simply refuses to go quietly.
Williams and Grant fell to the ground late in the first quarter of the Giants' 28-16 win Monday, when the
were using the no-huddle offense. The Rams contend the injuries seemed suspect, aimed at gaining a breather for the tired Giants defense.
"It gave them time to rest and recover because their tongues were hanging out," Rams center
said Wednesday. The drive stalled, and the Rams settled for a field goal.
Grant begged to differ, telling the media in New York on Wednesday that he had hurt his knee on the previous play. He corroborated
's version of the story in part, saying one of his teammates told him to drop to the ground because he couldn't get off the field in time for a substitute.

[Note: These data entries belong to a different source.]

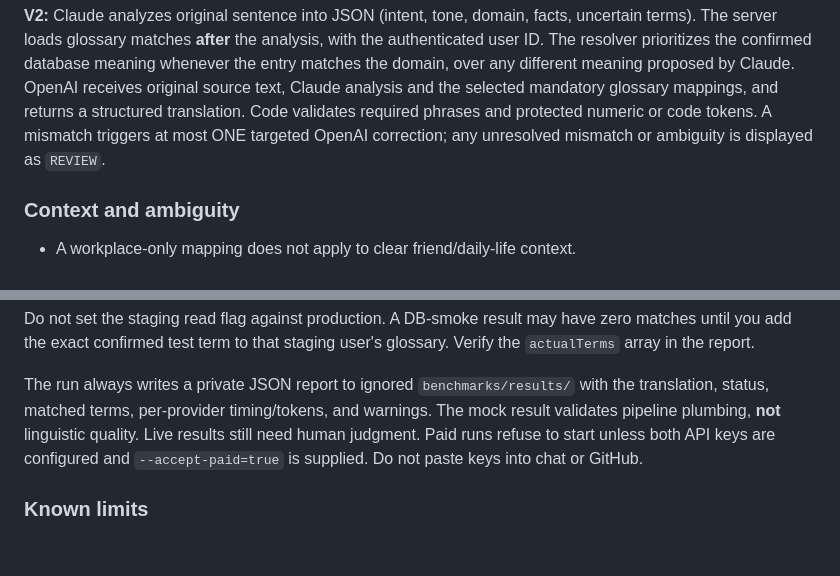
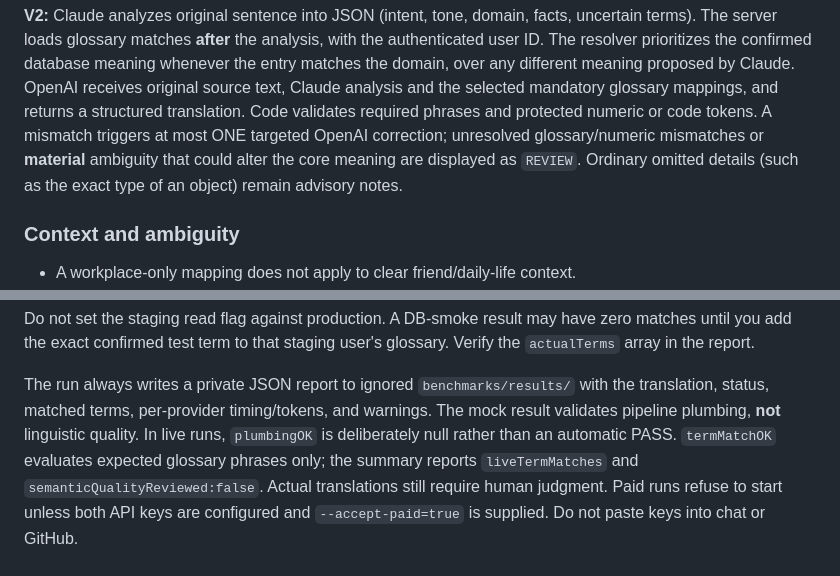
Before and after one commit to phanvanhieu1/bot_lang_telegram, a Markdown page: TRANSLATION_ENGINE_V2.md, 2 parts joined by grey strips. Rendered like a GitHub page; blank space fills up the shorter version.

Commit message:
docs(v2): explain material-ambiguity review and honest live glossary test status

```diff
--- a/TRANSLATION_ENGINE_V2.md
+++ b/TRANSLATION_ENGINE_V2.md
@@ -21,7 +21,7 @@ different meaning proposed by Claude. OpenAI receives original source text,
 Claude analysis and the selected mandatory glossary mappings, and returns a
 structured translation. Code validates required phrases and protected numeric
 or code tokens. A mismatch triggers at most ONE targeted OpenAI correction;
-any unresolved mismatch or ambiguity is displayed as `REVIEW`.
+unresolved glossary/numeric mismatches or **material** ambiguity that could alter the core meaning are displayed as `REVIEW`. Ordinary omitted details (such as the exact type of an object) remain advisory notes.
 
 ### Context and ambiguity
 
@@ -140,8 +140,11 @@ staging user's glossary. Verify the `actualTerms` array in the report.
 
 The run always writes a private JSON report to ignored
 `benchmarks/results/` with the translation, status, matched terms,
-per-provider timing/tokens, and warnings. The mock result validates pipeline
-plumbing, **not** linguistic quality. Live results still need human judgment.
+per-provider timing/tokens, and warnings. The mock result validates pipeline plumbing, **not** linguistic quality.
+In live runs, `plumbingOK` is deliberately null rather than an automatic PASS.
+`termMatchOK` evaluates expected glossary phrases only; the summary reports
+`liveTermMatches` and `semanticQualityReviewed:false`. Actual translations
+still require human judgment.
 Paid runs refuse to start unless both API keys are configured and
 `--accept-paid=true` is supplied. Do not paste keys into chat or GitHub.
 
```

"Usually, I'd suck it up," Grant told the New York media. "That particular play, they had a good momentum going, I'm like I know for a fact, they been driving the ball, I can't go to the sideline and can't get back to the middle field, I need to really go down."
Brown said that after Grant got up, "I chewed him out and said, 'You're not hurt.' And he just looked at me and smiled and walked off. We were talking a lot of trash at him. His teammates were all smiling because they knew exactly what was going on."
The hoo-ha led the
to issue a warning Wednesday that similar incidents could result in fines, suspensions or forfeiting draft picks.
The NFL memo stated: "Should the league office determine that there is reasonable cause, all those suspected in being involved in faking injuries will be summoned promptly to this office in New York."
The league emphasized, however, that it has no rule against players feigning injuries and will only discipline a player or coach if he admits to it. Coach
said he hadn't read the league memo.
"I think the league, when they feel like there's something there, they try to make an emphasis on it," he said, but added, "How can you pass judgment on somebody who might be injured and say they're not? Then you have another whole issue."
To shore up the cornerback corps, the Rams promoted
from the practice squad. Gordy entered the league as an undrafted rookie out of Central Michigan by Jacksonville last May, spent 10 weeks on the
' practice squad last year and appeared in two games in December. The Rams signed him to their practice squad Sept. 6 after Green Bay released him.
"The challenge here was learning the playbook from scratch," Gordy said. "Being here was a plus. I guess they have confidence in me. When you're on the practice squad you can sit back and take it in, take time to study."
The addition of Gordy gives the Rams four healthy corners. Five of their compatriots have been placed on injured reserve, most recently
, who suffered a grade 2 hamstring strain in the loss to New York on Monday.
They've also added a jack of all trades. Gordy's father, David, owns a barbershop in Sandersville, Ga., where Josh has learned the fine art of cutting hair and has worked off and on since age 16.
"When I go home, I'm the fourth chair," he said. "It was a job from high school on through. In college, it came in handy. In Green Bay, I had a few rookies I was cutting, but the older guys, they already had someone. They didn't have confidence. It takes time to set that up."
He also might make a connection or two in the music business. His third cousin, Berry, founded the Motown record label. "I haven't met him personally. That's one of my goals, now that I'm in the NFL," Gordy said.
The Rams filled Gordy's spot on the practice squad by re-signing running back
, who was released a week ago.
(hamstring) did not practice. Both remain day to day, so
shared the snaps at running back. Wide receiver
(groin) and defensive end
(wrist) also did not practice.
(ribs) and tight end
were limited. Wide receiver
took limited reps, as usual.